[Start of Attachment]

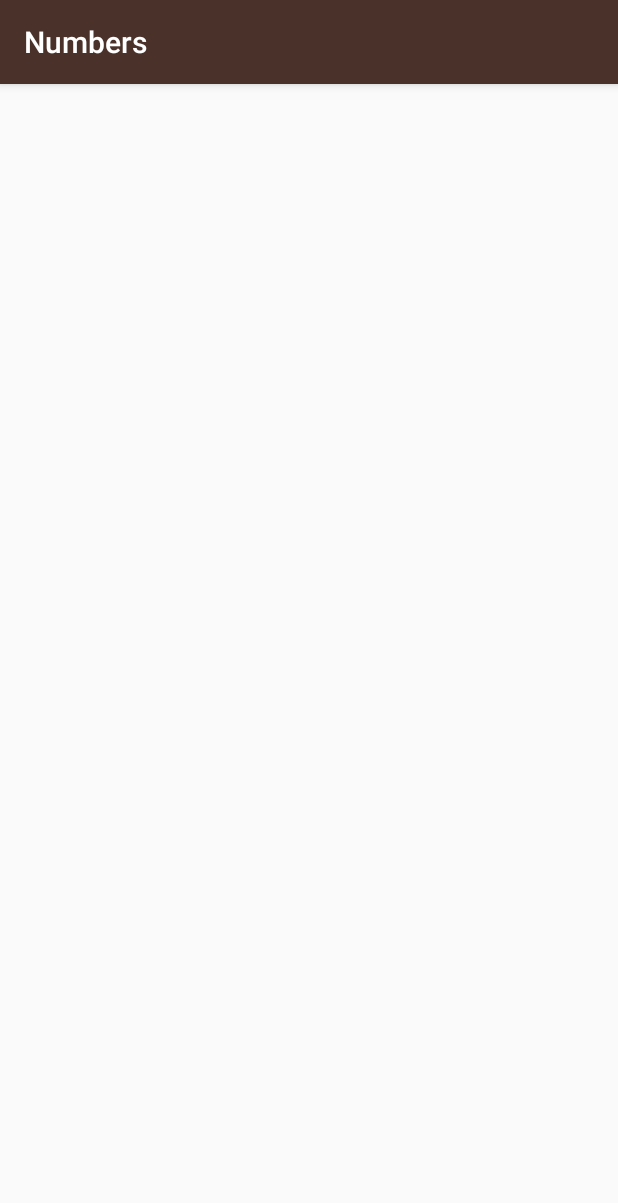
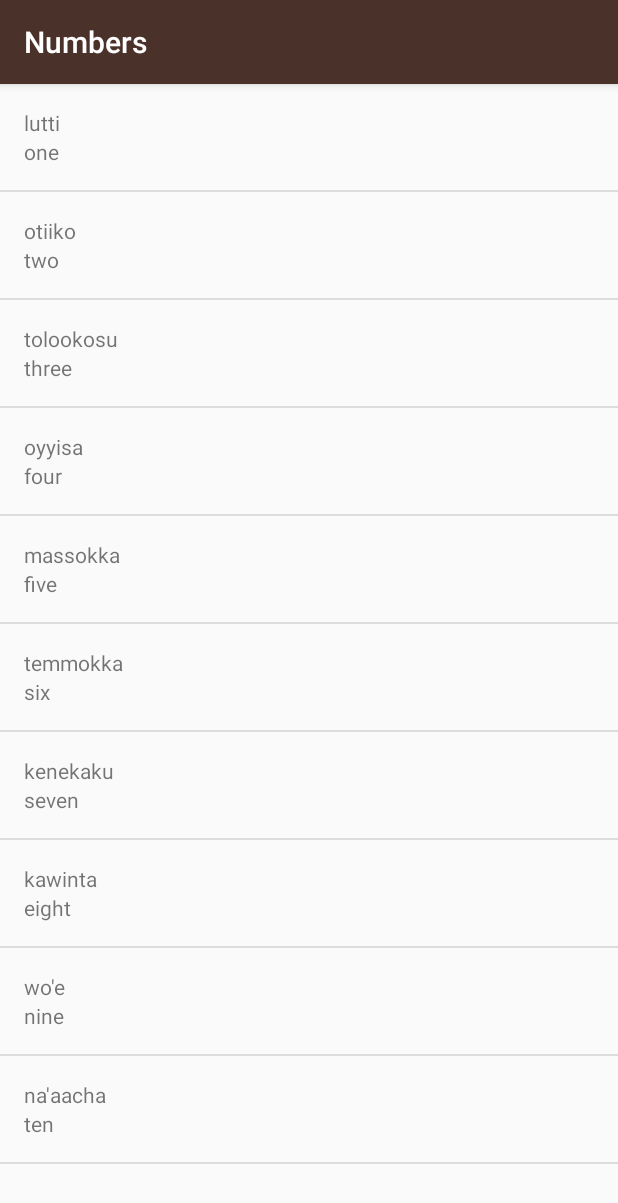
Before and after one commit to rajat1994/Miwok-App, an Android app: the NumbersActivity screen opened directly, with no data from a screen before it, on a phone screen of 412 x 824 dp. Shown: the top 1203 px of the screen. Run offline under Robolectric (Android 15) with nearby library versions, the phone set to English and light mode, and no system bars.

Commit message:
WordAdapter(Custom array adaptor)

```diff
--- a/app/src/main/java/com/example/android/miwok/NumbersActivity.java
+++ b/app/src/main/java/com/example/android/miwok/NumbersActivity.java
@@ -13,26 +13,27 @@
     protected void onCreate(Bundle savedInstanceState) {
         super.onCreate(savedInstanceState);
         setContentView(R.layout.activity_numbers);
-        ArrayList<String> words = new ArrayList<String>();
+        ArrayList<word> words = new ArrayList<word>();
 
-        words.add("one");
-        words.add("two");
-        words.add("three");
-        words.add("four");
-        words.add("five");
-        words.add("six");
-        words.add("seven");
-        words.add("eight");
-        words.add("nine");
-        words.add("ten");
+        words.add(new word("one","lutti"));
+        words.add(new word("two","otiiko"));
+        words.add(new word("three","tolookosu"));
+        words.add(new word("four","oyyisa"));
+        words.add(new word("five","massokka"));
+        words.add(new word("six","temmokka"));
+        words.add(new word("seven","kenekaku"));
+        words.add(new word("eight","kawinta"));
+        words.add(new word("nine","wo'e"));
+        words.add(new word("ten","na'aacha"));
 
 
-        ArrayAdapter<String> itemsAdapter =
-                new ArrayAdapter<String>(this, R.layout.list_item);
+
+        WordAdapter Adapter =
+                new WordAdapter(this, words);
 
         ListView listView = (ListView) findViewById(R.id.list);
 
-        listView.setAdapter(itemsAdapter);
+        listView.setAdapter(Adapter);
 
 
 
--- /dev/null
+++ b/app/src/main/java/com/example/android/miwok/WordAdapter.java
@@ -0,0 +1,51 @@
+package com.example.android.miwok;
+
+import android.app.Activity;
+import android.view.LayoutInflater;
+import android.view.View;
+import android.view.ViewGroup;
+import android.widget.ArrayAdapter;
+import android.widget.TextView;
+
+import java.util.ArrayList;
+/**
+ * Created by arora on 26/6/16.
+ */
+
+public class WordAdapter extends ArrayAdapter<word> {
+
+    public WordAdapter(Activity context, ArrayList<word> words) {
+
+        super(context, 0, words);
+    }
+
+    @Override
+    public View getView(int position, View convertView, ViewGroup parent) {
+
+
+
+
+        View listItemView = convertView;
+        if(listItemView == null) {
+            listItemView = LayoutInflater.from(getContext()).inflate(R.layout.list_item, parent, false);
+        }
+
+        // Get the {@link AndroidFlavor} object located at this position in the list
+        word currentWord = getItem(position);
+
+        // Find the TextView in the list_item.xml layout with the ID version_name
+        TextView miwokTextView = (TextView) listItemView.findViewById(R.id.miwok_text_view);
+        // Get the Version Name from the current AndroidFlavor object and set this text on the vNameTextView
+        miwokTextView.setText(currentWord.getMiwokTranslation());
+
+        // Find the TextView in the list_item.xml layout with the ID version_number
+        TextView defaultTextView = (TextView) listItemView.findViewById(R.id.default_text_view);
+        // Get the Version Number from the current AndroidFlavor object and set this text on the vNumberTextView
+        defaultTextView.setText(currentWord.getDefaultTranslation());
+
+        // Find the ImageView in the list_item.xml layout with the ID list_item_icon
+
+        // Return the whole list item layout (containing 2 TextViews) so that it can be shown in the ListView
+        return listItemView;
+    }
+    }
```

[End of Attachment]

■ WHAT THE TASK ASKS: Checking the data above line by line, please work out how many lines include "import", and reply with the number only.

■ OUTPUT FOR THIS EXERCISE: 7